Merrimack sees rising trends in mental health issues among high school students
MERRIMACK – School officials are seeing increasing trends of anxiety, depression and other mental health issues, as shown in data provided by Merrimack High School’s 504 Coordinator Christina Connor.
Currently at the school, 179 students are on 504 Plans, which is a formal plan that establishes support for students with disabilities.
A 504 Plan differs from an Individualized Education Plan (IEP) in the sense that an IEP is for a child who has at least one of the 13 disabilities that fall under the Individuals with Disabilities Education Act , such as autism, impairments with speech, visuals or hearing, etc. and the disability must affect the child’s ability to learn general education.
A 504 covers a more broad spectrum of disabilities that impact a child’s ability to learn. This includes mental health concerns, such as anxiety and depression, as well as concussions and allergies.
“What section 504 is not,” Connor said, “it is not special education. I say that to every student who comes in when we talk to the parents. It doesn’t modify their curriculum… it doesn’t limit their ability to get an education like everyone else does. It’s not specialized education and it’s not in a place to boost a student’s GPA.”
Connor said it is also not for students who don’t have an impairment that substantially limits life activities.
“It’s a matter of how it’s impacting you – does it have a significant impact on your life in some way shape or form,” Connor said.
Connor called the recent statistics “eye-opening” and shared them with school board members on Monday.
The 2014-15 school year had the same number of students with 504 plans as 2019-20 school year, both with 179 students.
What has changed over time are the reasons for referrals. Connor said there have been a 30% increase in mental health referrals.
“We’re getting them more and more. The anxiety, the depression is becoming overwhelming for some of these students,” Connor said. “They are not attending school, they don’t know how to cope with their anxiety. They can’t concentrate while they’re in class. We’re seeing that a lot more.”
During the 2018-19 school year, Connor received 42 new referrals. Of those 42 referrals:
• 24% were for medical diagnoses such as diabetes, concussions, migraines;
• 28% were for students with ADHD;

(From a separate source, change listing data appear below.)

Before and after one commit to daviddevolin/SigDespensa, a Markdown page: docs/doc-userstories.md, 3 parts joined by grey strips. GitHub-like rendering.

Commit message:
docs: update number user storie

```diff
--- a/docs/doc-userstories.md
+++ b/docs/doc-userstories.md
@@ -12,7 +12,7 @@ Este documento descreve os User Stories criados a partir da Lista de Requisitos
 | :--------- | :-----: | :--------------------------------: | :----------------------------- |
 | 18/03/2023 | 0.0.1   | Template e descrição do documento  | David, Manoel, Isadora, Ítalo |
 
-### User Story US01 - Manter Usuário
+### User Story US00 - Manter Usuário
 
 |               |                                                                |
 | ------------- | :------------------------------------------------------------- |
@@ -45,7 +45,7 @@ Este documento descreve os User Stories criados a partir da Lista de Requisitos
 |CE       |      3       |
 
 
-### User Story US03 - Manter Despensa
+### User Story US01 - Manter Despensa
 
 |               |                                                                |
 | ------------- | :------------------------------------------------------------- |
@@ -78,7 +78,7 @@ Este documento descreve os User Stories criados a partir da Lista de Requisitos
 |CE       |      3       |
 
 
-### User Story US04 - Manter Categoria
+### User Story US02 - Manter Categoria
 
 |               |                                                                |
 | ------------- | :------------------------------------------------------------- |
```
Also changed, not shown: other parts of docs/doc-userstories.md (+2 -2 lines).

• 48% were for mental health diagnoses.
“It’s been a trend over the years, getting more and more of the mental health diagnoses,” Connor said.
Connor also offered statistics from this year. Currently, there are 179 students with 504 plans: 105 males and 74 females. Of the 105 males, 54% have ADHD and 13% have reported mental health diagnoses.
“It doesn’t mean they don’t have mental health concerns. It just means that, maybe, the ADHD concerns are much bigger and more known to that,” Connor said. “Whereas the females, is the opposite. You have only 10% are coming in with ADHD diagnoses and 47% with mental health diagnoses.
In addition, Connor said they are seeing more students with migraines that ever.
As for the school’s response to these statistics, Connor said the elementary schools have begun mental health initiatives.
“Mental health initiatives in the elementary school has been amazing because we’re starting young. We’re starting when they’re first starting to see these students struggling with some of this mental health stuff and putting things in place. I’m grateful we’re starting that. It’s going to take a while to start to get up to the high school, but that’s why we have the transition efforts between the schools.”
Connor called it a team effort across the schools.
“These students need to know that we’re all here to support them,” Connor said. “I think the biggest concern is, we have so many students that have this anxiety that just don’t know how to cope with these situations.”
This is why, Connor said teaching students about coping skills and how to solve problems will help, “so it doesn’t get to the point where it is impacting their everyday education.”
Connor is also working with school staff and families to build relationships for the students that will last for years, so that “the students feel like they have support put in place.”
“They have a connection to the school. It’s not just me, with a teacher, anything, it helps them to come to school. It helps them to feel safe in school and it helps them to let us know what’s going on in their lives,” Connor said. “… There’s all kinds of things that are going on in their lives that we don’t know.”
Merrimack High School Principal Sharon Putney also spoke on the support efforts of the school.
“I think the more we can try to figure out how to meet the needs of all of our students, the better off these students are going to be, not only with academic supports, but also mental health supports, guidance supports,” Putney said.